→ **WORK REQUIRED**:
Gather every line of the entries that includes the word "children".

→ **Extracted data entries**:
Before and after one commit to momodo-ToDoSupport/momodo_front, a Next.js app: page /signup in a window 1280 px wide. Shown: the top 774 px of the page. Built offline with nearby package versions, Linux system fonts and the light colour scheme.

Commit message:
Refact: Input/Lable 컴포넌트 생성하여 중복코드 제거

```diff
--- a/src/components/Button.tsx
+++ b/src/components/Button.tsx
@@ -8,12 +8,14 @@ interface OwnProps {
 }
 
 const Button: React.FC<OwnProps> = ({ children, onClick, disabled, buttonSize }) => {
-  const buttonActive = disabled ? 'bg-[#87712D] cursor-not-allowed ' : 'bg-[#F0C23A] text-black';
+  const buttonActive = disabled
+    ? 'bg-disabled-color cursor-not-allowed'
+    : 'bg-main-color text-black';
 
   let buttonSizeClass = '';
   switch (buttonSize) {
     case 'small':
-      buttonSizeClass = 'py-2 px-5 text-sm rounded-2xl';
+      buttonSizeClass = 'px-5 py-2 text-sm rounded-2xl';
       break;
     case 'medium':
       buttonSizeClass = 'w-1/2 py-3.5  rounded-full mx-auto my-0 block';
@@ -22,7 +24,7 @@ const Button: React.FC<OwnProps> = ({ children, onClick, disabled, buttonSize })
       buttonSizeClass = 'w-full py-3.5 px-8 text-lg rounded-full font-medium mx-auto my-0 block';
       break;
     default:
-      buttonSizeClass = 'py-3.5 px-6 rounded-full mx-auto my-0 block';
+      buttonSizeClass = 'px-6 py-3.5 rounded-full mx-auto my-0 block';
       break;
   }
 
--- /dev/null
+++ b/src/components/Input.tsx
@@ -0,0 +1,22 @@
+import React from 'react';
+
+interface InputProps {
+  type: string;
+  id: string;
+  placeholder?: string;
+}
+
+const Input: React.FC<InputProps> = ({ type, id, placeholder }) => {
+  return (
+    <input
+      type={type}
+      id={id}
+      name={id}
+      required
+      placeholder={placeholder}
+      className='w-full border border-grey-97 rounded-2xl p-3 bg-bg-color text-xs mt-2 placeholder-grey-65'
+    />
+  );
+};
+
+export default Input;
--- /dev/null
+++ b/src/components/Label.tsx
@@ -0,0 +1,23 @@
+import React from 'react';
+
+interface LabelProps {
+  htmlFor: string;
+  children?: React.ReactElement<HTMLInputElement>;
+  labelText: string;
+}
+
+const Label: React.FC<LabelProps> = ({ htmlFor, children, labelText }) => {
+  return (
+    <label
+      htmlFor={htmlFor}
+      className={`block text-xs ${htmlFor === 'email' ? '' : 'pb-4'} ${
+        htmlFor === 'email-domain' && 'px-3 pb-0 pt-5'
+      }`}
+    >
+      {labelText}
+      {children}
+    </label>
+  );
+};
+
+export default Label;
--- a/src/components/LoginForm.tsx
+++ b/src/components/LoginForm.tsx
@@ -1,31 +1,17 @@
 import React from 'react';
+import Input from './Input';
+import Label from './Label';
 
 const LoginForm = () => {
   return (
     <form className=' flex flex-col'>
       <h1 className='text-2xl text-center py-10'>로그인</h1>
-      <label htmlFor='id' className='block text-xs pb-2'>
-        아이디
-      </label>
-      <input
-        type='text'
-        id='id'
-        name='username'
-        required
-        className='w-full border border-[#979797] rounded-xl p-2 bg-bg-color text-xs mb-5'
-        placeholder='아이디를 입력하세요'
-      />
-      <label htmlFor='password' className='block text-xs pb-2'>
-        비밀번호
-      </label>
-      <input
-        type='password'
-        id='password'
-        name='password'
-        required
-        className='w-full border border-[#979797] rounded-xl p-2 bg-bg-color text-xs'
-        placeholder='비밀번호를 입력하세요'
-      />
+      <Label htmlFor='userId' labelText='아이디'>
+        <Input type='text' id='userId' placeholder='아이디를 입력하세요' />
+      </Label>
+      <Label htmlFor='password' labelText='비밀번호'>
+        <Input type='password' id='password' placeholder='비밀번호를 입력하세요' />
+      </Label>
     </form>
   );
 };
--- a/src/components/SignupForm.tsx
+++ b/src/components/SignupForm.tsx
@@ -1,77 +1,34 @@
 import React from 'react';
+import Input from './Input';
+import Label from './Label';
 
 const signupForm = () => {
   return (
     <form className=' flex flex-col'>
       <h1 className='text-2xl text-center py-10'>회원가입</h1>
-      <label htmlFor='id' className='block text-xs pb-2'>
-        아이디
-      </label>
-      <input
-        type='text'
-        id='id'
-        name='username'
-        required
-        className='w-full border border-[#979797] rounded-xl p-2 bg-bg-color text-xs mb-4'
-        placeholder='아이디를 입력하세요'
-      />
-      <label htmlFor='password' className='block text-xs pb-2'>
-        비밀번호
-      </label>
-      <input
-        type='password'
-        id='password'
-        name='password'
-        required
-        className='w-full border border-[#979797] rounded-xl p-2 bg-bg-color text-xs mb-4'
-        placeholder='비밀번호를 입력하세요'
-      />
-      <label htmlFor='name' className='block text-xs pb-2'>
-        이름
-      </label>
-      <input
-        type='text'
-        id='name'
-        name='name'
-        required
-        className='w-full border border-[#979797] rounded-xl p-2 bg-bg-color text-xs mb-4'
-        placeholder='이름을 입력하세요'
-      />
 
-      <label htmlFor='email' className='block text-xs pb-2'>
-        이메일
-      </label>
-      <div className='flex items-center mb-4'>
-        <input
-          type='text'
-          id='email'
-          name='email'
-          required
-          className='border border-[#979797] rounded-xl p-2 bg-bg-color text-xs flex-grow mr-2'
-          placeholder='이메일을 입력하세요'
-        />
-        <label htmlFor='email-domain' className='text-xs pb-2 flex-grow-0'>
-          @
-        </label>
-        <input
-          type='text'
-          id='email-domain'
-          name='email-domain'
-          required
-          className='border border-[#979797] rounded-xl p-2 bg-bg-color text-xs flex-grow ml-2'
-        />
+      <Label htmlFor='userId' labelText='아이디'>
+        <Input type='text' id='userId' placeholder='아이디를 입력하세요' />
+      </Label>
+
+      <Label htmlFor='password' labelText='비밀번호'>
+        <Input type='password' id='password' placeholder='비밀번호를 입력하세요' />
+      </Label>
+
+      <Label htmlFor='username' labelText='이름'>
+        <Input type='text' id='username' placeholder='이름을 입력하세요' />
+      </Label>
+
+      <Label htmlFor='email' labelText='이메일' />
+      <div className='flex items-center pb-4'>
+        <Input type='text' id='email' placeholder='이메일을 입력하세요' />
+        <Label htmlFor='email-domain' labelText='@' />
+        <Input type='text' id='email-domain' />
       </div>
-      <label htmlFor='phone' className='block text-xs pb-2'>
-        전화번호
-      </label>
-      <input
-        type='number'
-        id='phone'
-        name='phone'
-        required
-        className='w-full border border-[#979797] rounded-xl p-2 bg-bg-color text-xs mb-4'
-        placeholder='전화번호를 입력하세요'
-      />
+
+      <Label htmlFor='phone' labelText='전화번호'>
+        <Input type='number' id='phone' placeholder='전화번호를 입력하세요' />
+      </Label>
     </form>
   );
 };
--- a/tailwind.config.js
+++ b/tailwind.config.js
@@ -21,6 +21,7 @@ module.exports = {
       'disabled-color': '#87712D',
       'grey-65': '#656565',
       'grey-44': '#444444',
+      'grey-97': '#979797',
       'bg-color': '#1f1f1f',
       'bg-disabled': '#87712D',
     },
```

→ **WRITTEN ANSWER**:
 const Button: React.FC<OwnProps> = ({ children, onClick, disabled, buttonSize }) => {
@@ -22,7 +24,7 @@ const Button: React.FC<OwnProps> = ({ children, onClick, disabled, buttonSize })
+  children?: React.ReactElement<HTMLInputElement>;
+const Label: React.FC<LabelProps> = ({ htmlFor, children, labelText }) => {
+      {children}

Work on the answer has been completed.